It was universally greeted with a great shout of public rejoicing. In Berlin, London, Vienna, Paris, and Moscow people took to the streets in an outpouring of patriotic fervour. Expected for years, all but pacifists looked forward to it with breath-arresting anticipation. From pulpits in mean village churches and great cathedrals alike, preachers of every denomination solemnly gave thanks to their God for giving them this sacred hour. The date was August 4th, 1914 - the First World War had begun.

In accordance with long drawn-up plans, mobilisation notices were sent out to members of the Territorial Force throughout Britain, ordering them to report to local HQ. Emergency railway timetables steamed into operation. On station platforms at Wick and Thurso crowds of cheering Caithnessians, decked out in Sunday best, waved flags, blew kisses and wished God speed to the local heroes, off to free Belgium from the Hun's iron grasp. In truth, the Caithness Territorials were bound only as far as Invergordon, where they were needed to protect the naval base from a German invasion.

At Golspie eight companies, four from Sutherland (A to D); four from Caithness (E to H), were formed into the 1/5th Battalion, Seaforth Highlanders, a vital component of the Highland Division. With the threat of blisters never far away, the Highland Division set to work fortifying the shores of the Cromarty Firth around Invergordon. They were confident that the British Expeditionary Force, sent to France on the outbreak of war, would rapidly bring the Huns to heel. By Christmas at the latest, it would all be over. First footing 1915 would be no different to any other year. Even a mid-August move to Bedford in deepest Englandshire, failed to alert the Seaforths to the possibility that this could be a war of no short duration, a war in which many, many men would lose their lives. One shrewd man foresaw all this - Lord Kitchener, the stern-faced Secretary for War, who was busily drumming up recruits to fill the Service battalions of his new army.

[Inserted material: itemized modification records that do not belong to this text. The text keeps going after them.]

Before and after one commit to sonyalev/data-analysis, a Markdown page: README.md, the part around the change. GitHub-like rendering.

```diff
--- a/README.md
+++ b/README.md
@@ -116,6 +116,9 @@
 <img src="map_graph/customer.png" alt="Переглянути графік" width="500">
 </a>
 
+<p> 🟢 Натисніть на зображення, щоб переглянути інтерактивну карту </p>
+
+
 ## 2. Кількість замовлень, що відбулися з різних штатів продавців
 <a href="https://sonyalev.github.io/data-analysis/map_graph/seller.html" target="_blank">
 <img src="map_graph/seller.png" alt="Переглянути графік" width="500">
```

Naive expectations were not confined to the Far North of Scotland. In Lorraine, the French had lurched straight into an ill-conceived attack on the German lines. Relying on an abstract notion called 'elan', soldiers decked out in fancy dress uniforms of red and blue coats, and baggy white pantaloons dashed headlong at fortified machine gun nests. Human courage is a static quality. Weaponry is always in a state of dynamic advance. By the end of August the French had lost 300,000 of its best troops. Needless to say, their Lorraine offensive was a total failure.

Meantime, in Russia, that vast and awesome land where men were looked upon as a breed of domestic animal, huge armies wandered aimlessly into East Prussia. The illiterate Russians were unaquainted with code; their radio messages were all sent in plain speech. Predictable results attended this lack of discretion. Within a month, the battles of Tannenberg and the Masurian Lakes had cost the Russians 250,000 men.

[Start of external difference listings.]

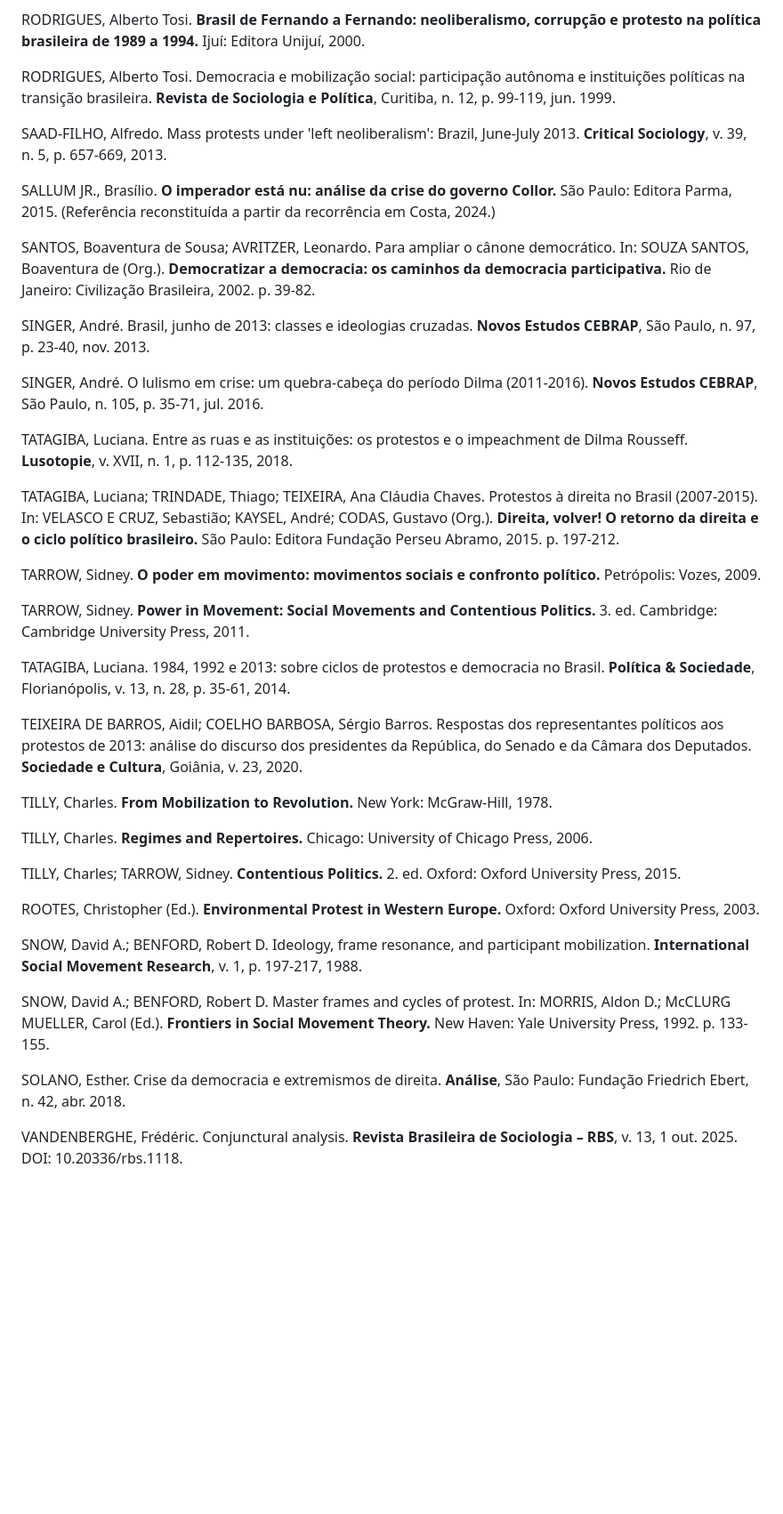
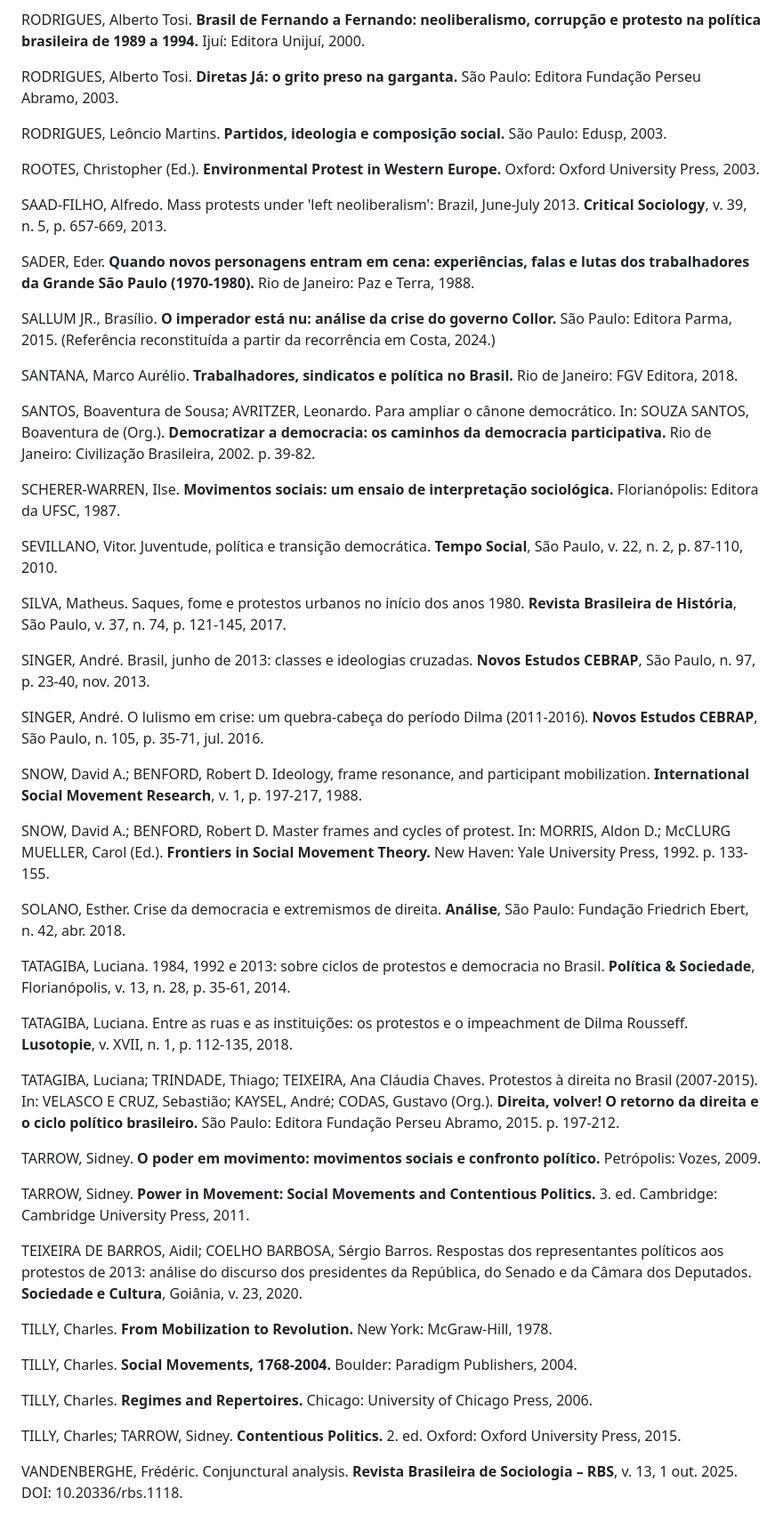
Before and after one commit to gustavopaccelli/ciclos-de-protestos, a Markdown page: artigo/referencias-abnt.md, the part around one of its changes. Shown at 89% size. GitHub-like rendering; blank space fills up the shorter version.

```diff
--- a/artigo/referencias-abnt.md
+++ b/artigo/referencias-abnt.md
@@ -93,17 +123,39 @@ RODRIGUES, Alberto Tosi. **Diretas Já: o grito preso na garganta.** São Paulo:
 
 RODRIGUES, Alberto Tosi. **Brasil de Fernando a Fernando: neoliberalismo, corrupção e protesto na política brasileira de 1989 a 1994.** Ijuí: Editora Unijuí, 2000.
 
-RODRIGUES, Alberto Tosi. Democracia e mobilização social: participação autônoma e instituições políticas na transição brasileira. **Revista de Sociologia e Política**, Curitiba, n. 12, p. 99-119, jun. 1999.
+RODRIGUES, Alberto Tosi. **Diretas Já: o grito preso na garganta.** São Paulo: Editora Fundação Perseu Abramo, 2003.
+
+RODRIGUES, Leôncio Martins. **Partidos, ideologia e composição social.** São Paulo: Edusp, 2003.
+
+ROOTES, Christopher (Ed.). **Environmental Protest in Western Europe.** Oxford: Oxford University Press, 2003.
 
 SAAD-FILHO, Alfredo. Mass protests under 'left neoliberalism': Brazil, June-July 2013. **Critical Sociology**, v. 39, n. 5, p. 657-669, 2013.
 
+SADER, Eder. **Quando novos personagens entram em cena: experiências, falas e lutas dos trabalhadores da Grande São Paulo (1970-1980).** Rio de Janeiro: Paz e Terra, 1988.
+
 SALLUM JR., Brasílio. **O imperador está nu: análise da crise do governo Collor.** São Paulo: Editora Parma, 2015. (Referência reconstituída a partir da recorrência em Costa, 2024.)
 
+SANTANA, Marco Aurélio. **Trabalhadores, sindicatos e política no Brasil.** Rio de Janeiro: FGV Editora, 2018.
+
 SANTOS, Boaventura de Sousa; AVRITZER, Leonardo. Para ampliar o cânone democrático. In: SOUZA SANTOS, Boaventura de (Org.). **Democratizar a democracia: os caminhos da democracia participativa.** Rio de Janeiro: Civilização Brasileira, 2002. p. 39-82.
+
+SCHERER-WARREN, Ilse. **Movimentos sociais: um ensaio de interpretação sociológica.** Florianópolis: Editora da UFSC, 1987.
+
+SEVILLANO, Vitor. Juventude, política e transição democrática. **Tempo Social**, São Paulo, v. 22, n. 2, p. 87-110, 2010.
+
+SILVA, Matheus. Saques, fome e protestos urbanos no início dos anos 1980. **Revista Brasileira de História**, São Paulo, v. 37, n. 74, p. 121-145, 2017.
 
 SINGER, André. Brasil, junho de 2013: classes e ideologias cruzadas. **Novos Estudos CEBRAP**, São Paulo, n. 97, p. 23-40, nov. 2013.
 
 SINGER, André. O lulismo em crise: um quebra-cabeça do período Dilma (2011-2016). **Novos Estudos CEBRAP**, São Paulo, n. 105, p. 35-71, jul. 2016.
+
+SNOW, David A.; BENFORD, Robert D. Ideology, frame resonance, and participant mobilization. **International Social Movement Research**, v. 1, p. 197-217, 1988.
+
+SNOW, David A.; BENFORD, Robert D. Master frames and cycles of protest. In: MORRIS, Aldon D.; McCLURG MUELLER, Carol (Ed.). **Frontiers in Social Movement Theory.** New Haven: Yale University Press, 1992. p. 133-155.
+
+SOLANO, Esther. Crise da democracia e extremismos de direita. **Análise**, São Paulo: Fundação Friedrich Ebert, n. 42, abr. 2018.
+
+TATAGIBA, Luciana. 1984, 1992 e 2013: sobre ciclos de protestos e democracia no Brasil. **Política & Sociedade**, Florianópolis, v. 13, n. 28, p. 35-61, 2014.
 
 TATAGIBA, Luciana. Entre as ruas e as instituições: os protestos e o impeachment de Dilma Rousseff. **Lusotopie**, v. XVII, n. 1, p. 112-135, 2018.
 
@@ -113,24 +165,16 @@ TARROW, Sidney. **O poder em movimento: movimentos sociais e confronto político
 
 TARROW, Sidney. **Power in Movement: Social Movements and Contentious Politics.** 3. ed. Cambridge: Cambridge University Press, 2011.
 
-TATAGIBA, Luciana. 1984, 1992 e 2013: sobre ciclos de protestos e democracia no Brasil. **Política & Sociedade**, Florianópolis, v. 13, n. 28, p. 35-61, 2014.
-
 TEIXEIRA DE BARROS, Aidil; COELHO BARBOSA, Sérgio Barros. Respostas dos representantes políticos aos protestos de 2013: análise do discurso dos presidentes da República, do Senado e da Câmara dos Deputados. **Sociedade e Cultura**, Goiânia, v. 23, 2020.
 
 TILLY, Charles. **From Mobilization to Revolution.** New York: McGraw-Hill, 1978.
+
+TILLY, Charles. **Social Movements, 1768-2004.** Boulder: Paradigm Publishers, 2004.
 
 TILLY, Charles. **Regimes and Repertoires.** Chicago: University of Chicago Press, 2006.
 
 TILLY, Charles; TARROW, Sidney. **Contentious Politics.** 2. ed. Oxford: Oxford University Press, 2015.
 
-ROOTES, Christopher (Ed.). **Environmental Protest in Western Europe.** Oxford: Oxford University Press, 2003.
-
-SNOW, David A.; BENFORD, Robert D. Ideology, frame resonance, and participant mobilization. **International Social Movement Research**, v. 1, p. 197-217, 1988.
-
-SNOW, David A.; BENFORD, Robert D. Master frames and cycles of protest. In: MORRIS, Aldon D.; McCLURG MUELLER, Carol (Ed.). **Frontiers in Social Movement Theory.** New Haven: Yale University Press, 1992. p. 133-155.
-
-SOLANO, Esther. Crise da democracia e extremismos de direita. **Análise**, São Paulo: Fundação Friedrich Ebert, n. 42, abr. 2018.
-
 VANDENBERGHE, Frédéric. Conjunctural analysis. **Revista Brasileira de Sociologia – RBS**, v. 13, 1 out. 2025. DOI: 10.20336/rbs.1118.
 
 WEYLAND, Kurt. The rise and fall of President Collor and its impact on Brazilian democracy. **Journal of Interamerican Studies and World Affairs**, v. 35, n. 1, p. 1-37, 1993.
```
Also changed, not shown: other parts of artigo/referencias-abnt.md (+41 -11 lines).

This was not the end of it. Delirious with war fever, an Austrian army had rushed to invade Galacia in Polish Russia. The Austrians pursued their enemies into the trackless Carpathian mountains, totally ignorant of the area's climatic extremes. Equipt for a summer campaign, 80,000 Austrians froze to death overnight. Thousands more roamed the hills, lost and starving. All told the Galacian campaign resulted in 200,000 Austrian casualties, with a further 100,000 taken prisoner, most of whom never saw their homeland again.

Human loss on such a scale was unheard of in any previous war - by the end of 1914, almost 2 million were dead or maimed. Clearly there were lessons to be learned. But, egged on by blind patriotism and a war-mongering press, the great European armies continued in the illusion that ultimate victory lay just beyond the next infantry charge. The loss of half of Britain's regular army - the finest ever to leave these shores -at the battles of Mons, Ypres and the Marne, was small beer compared to the death lists in Russia or Lorraine. In any case, there was no shortage of eager volunteers to replace those who had fallen. When a request went out for Territorial soldiers to volunteer for service overseas, it fell on willing ears in Caithness. After all, did not the 5th Seaforth's motto ASans Peur@ translate as 'without fear'?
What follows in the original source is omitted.